Taking place amid the worst global pandemic in a century, a battered economy and intense political polarization, this year’s U.S. elections are poised to have a lasting effect on the nation’s path for years to come.
Voters have taken notice. According to the United States Elections Project, more than 94 million votes have already been banked, by far the most ever. Some states, including Hawaii and Texas, already have more votes banked in this election than they did for all of 2016. Of those, analytics firm TargetSmart estimates 28.5 percent did not vote in 2016. That’s leading experts to predict total turnout might eclipse 155 million with potentially up to 70 percent of registered voters casting ballots, the highest level in more than a century.
And while poll-based election models are pointing towards a potential Democratic sweep of the White House, the Senate and the House, 2016 showed us that the most likely scenarios don’t always come to fruition.
Moreover, with high levels of voter participation and with some states accepting ballots several days beyond November 3, it will take time to count every vote. In the event of a close election in certain states—for example, Pennsylvania—we may not know the election outcome for days (or weeks). There are worrying signs that such a scenario might lead to mass protests and potentially violence. There are scattered reports of property owners across the country planning for the worst and readying to board up windows and lock down, if necessary, depending on the what transpires on the streets.

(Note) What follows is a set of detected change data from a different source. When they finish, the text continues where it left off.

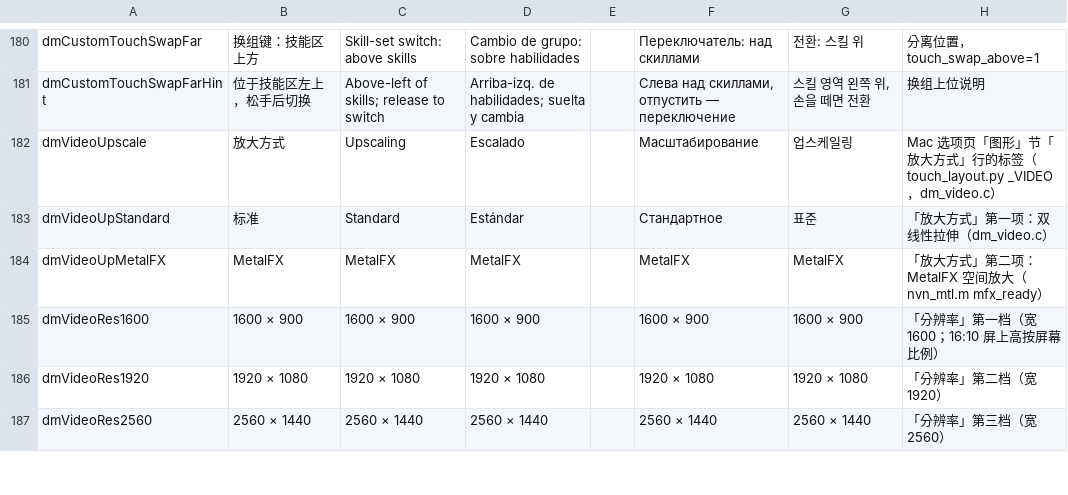
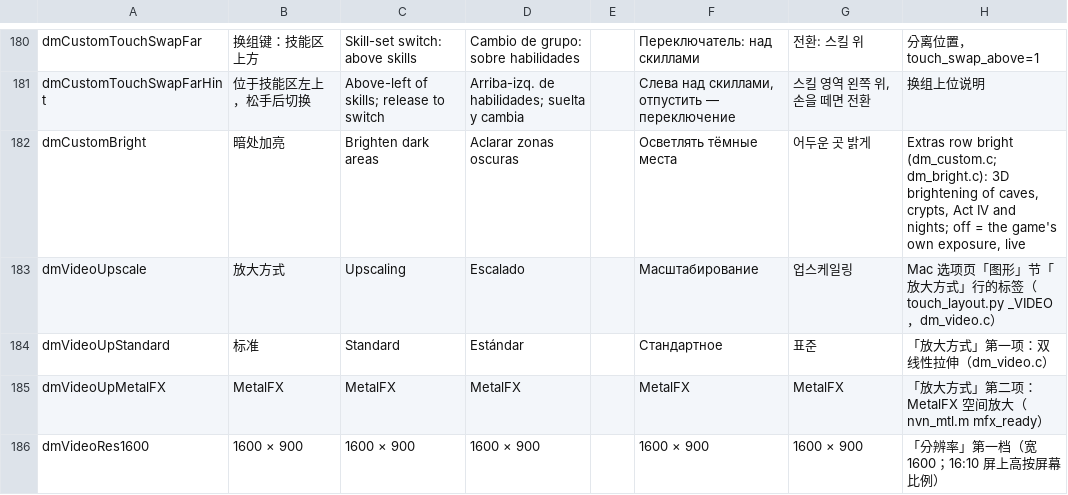
Before and after one commit to PowerBeef/d2r-metal, a TSV file: dm/i18n/ui_text.tsv, drawn as a sheet; only a part is shown, gaps mark what is left out; the shorter side is filled out with more unchanged rows.

```diff
--- a/dm/i18n/ui_text.tsv
+++ b/dm/i18n/ui_text.tsv
@@ -181,2 +181,3 @@ dmCustomTouchSwapFar	换组键：技能区上方	Skill-set switch: above skills
 dmCustomTouchSwapFarHint	位于技能区左上，松手后切换	Above-left of skills; release to switch	Arriba-izq. de habilidades; suelta y cambia		Слева над скиллами, отпустить — переключение	스킬 영역 왼쪽 위, 손을 떼면 전환	换组上位说明
+dmCustomBright	暗处加亮	Brighten dark areas	Aclarar zonas oscuras		Осветлять тёмные места	어두운 곳 밝게	Extras row bright (dm_custom.c; dm_bright.c): 3D brightening of caves, crypts, Act IV and nights; off = the game's own exposure, live
 dmVideoUpscale	放大方式	Upscaling	Escalado		Масштабирование	업스케일링	Mac 选项页「图形」节「放大方式」行的标签（touch_layout.py _VIDEO，dm_video.c）
```
Also changed, not shown: dm/switches.tsv, 7 other files.
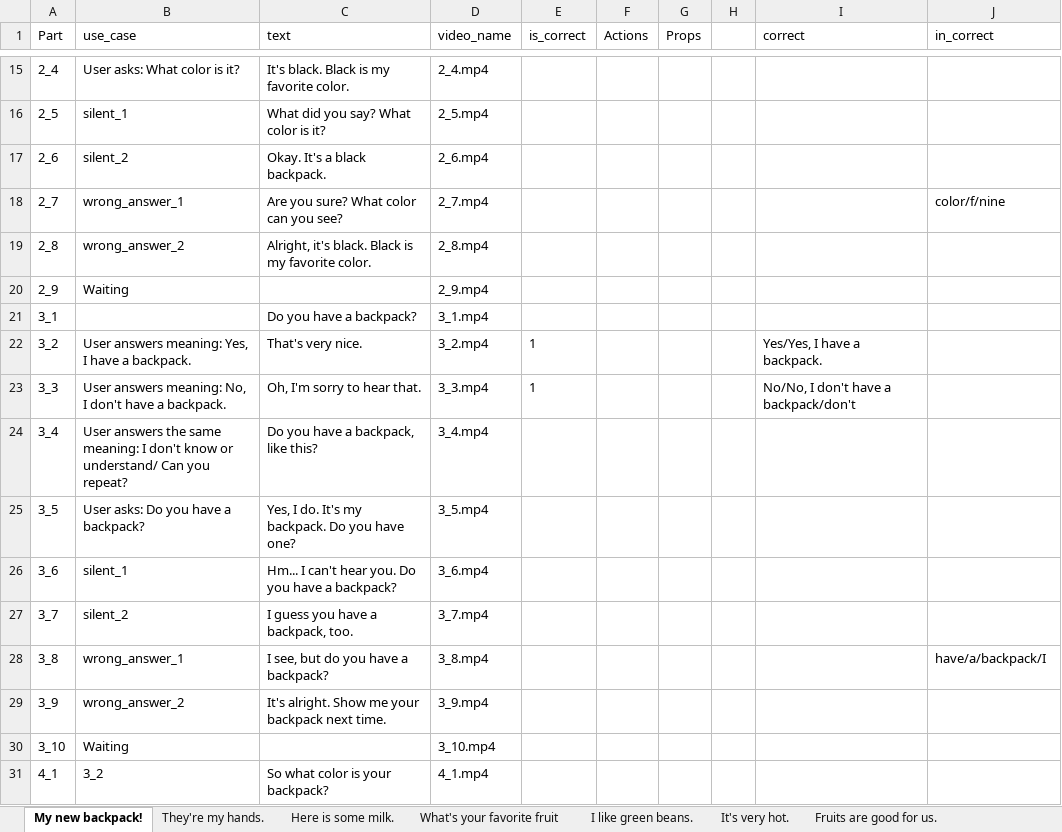
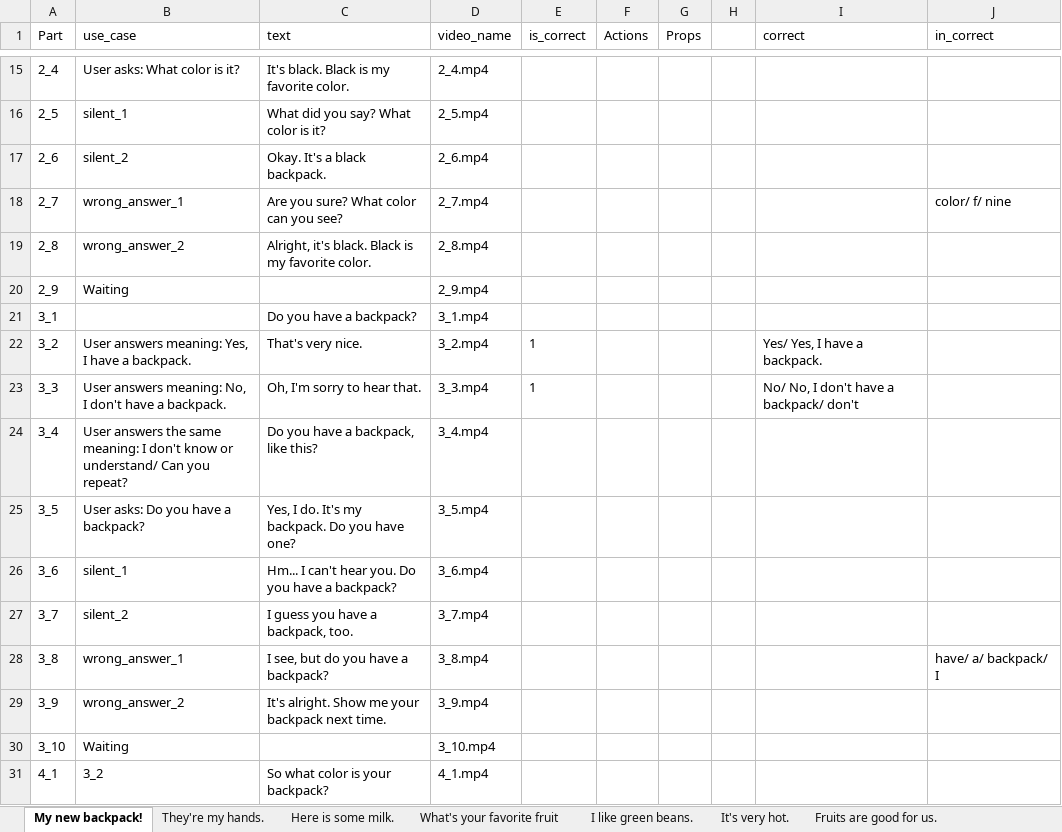
Before and after one commit to lenga44/gen.data.test, an Excel workbook: src/main/java/video/call/data/answers.xlsx, sheet My new backpack!, drawn as a sheet; only a part is shown, gaps mark what is left out; values as stored, in another font and other column widths than the file's, no borders; the diff covers the shown part only; the diff names each change by its address in the sheet, - before the commit and + after, or states it on an @@ line.

```diff
--- a/src/main/java/video/call/data/answers.xlsx (sheet My new backpack!)
+++ b/src/main/java/video/call/data/answers.xlsx (sheet My new backpack!)
-J18 (in_correct): color/f/nine
+J18 (in_correct): color/ f/ nine
-I22 (correct): Yes/Yes, I have a backpack.
+I22 (correct): Yes/ Yes, I have a backpack.
-I23 (correct): No/No, I don't have a backpack/don't
+I23 (correct): No/ No, I don't have a backpack/ don't
-J28 (in_correct): have/a/backpack/I
+J28 (in_correct): have/ a/ backpack/ I
```
Also changed, not shown: 4 edited cells elsewhere in this sheet, sheet Here is some milk., sheet It's very hot., sheet They're my hands., sheet This dress is beautiful!, sheet Fruits are good for us., sheet I like green beans., 4 more sheets, src/main/java/video/call/data/topics.xlsx, 5 other files.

Aside from those worrying potentialities, the final outcomes of the election carry varying implications for what to expect once January rolls around and a new President and Congress have taken office. There are at least four scenarios to weigh in terms of a mix of power between the White House, the Senate and Congress. The most radical outcomes would be a clean sweep of power for either party, opening the door for bolder legislative agendas. On the flip side, scenarios where power is divided between the White House and Congress are a near guarantee to produce two years of gridlock until the midterm elections or longer.
A Trump win with Republican control of the Senate would represent the status quo and four more years of the sorts of policies we’ve seen. It would keep the Trump tax cuts in place, continue an emphasis on reducing regulation on businesses and further conflicts on trade. There’s long been talk of a potential infrastructure plan, but the details on that have remained scarce for years.
Meanwhile, a Biden win—with full Democratic control of Congress—raises the prospects of a shifting tax landscape. In addition to pledging to roll back the Trump tax cuts and pursue policies to increase taxes on Americans with incomes of greater than $400,000, during the campaign Biden unveiled a 10-year, $775 billion plan to fund universal childcare and in-home elder care that would be paid for by taxing real estate investors. If enacted, it would do so by taking aim at like-kind exchanges, which allow investors to defer paying taxes on the sale of real estate if the capital gains are reinvested in another property.
That said, a recent Cushman & Wakefield report found that "property has performed well under both parties. Since 1979, NCREIF property index returns have averaged better than 8.5% annually under various Democratic and Republican administrations."
The National Multifamily Housing Council did a deep dive examining further details on Biden’s potential tax plans and their implications for real estate investors.
Important ballot measures
But there is a lot more at stake on Tuesday than whatever happens at the national level. There are a number of state ballot measures the real estate industry should be watching.
Prop 15 has received the most attention. Currently, all properties in California and taxed are calculated based on their previous purchase price. The ballot measure would change to institute a so-called “split-roll” system so commercial property would instead be assessed annually and taxes calculated based on the building’s current market rate. Unsurprisingly, commercial real estate trade groups are investing heavily to try and defeat the measure.
Prop 19, meanwhile, would affect the tax treatment of certain property transfers. Meanwhile, Prop 21 would strengthen rent control laws within the state.
The Real Deal completed an in-depth look at all three proposals.
In Colorado, Amendment B is on the ballot and would repeal the so-called Gallagher Amendment. The amendment sets residential and non-residential property tax assessment rates in the state constitution. It would also allow the Colorado State Legislature to “freeze property tax assessment rates at the current rates (7.15 percent for residential property and 29 percent for non-residential property).”
In Louisiana, Amendment 5, if passed, would allow “new or expanding manufacturing establishments and allowing the manufacturing establishments to make payments to the taxing authority instead of paying property taxes.”
There’s also a ballot measure in Nebraska, Amendment 2, that would “increase the repayment period for tax increment financing from 15 to 20 years for areas where more than one-half of properties are designated as extremely blighted.”
Lastly, in Utah, Amendment G would allow the Utah State Legislature “to use revenue from income taxes and intangible property taxes to support children and individuals with a disability.”
Ballot measures include Prop 207 in Arizona, Ballot Measure 1 in Mississippi, CI-118 and I-190 in Montana, Public Question 1 in New Jersey and Constitutional Amendment A and Initiated Measure 26 in South Dakota. According to Fivethirtyeight.com, polls suggest all of these measures are on pace to pass.
A full list of all ballot measures is available at Ballotpedia.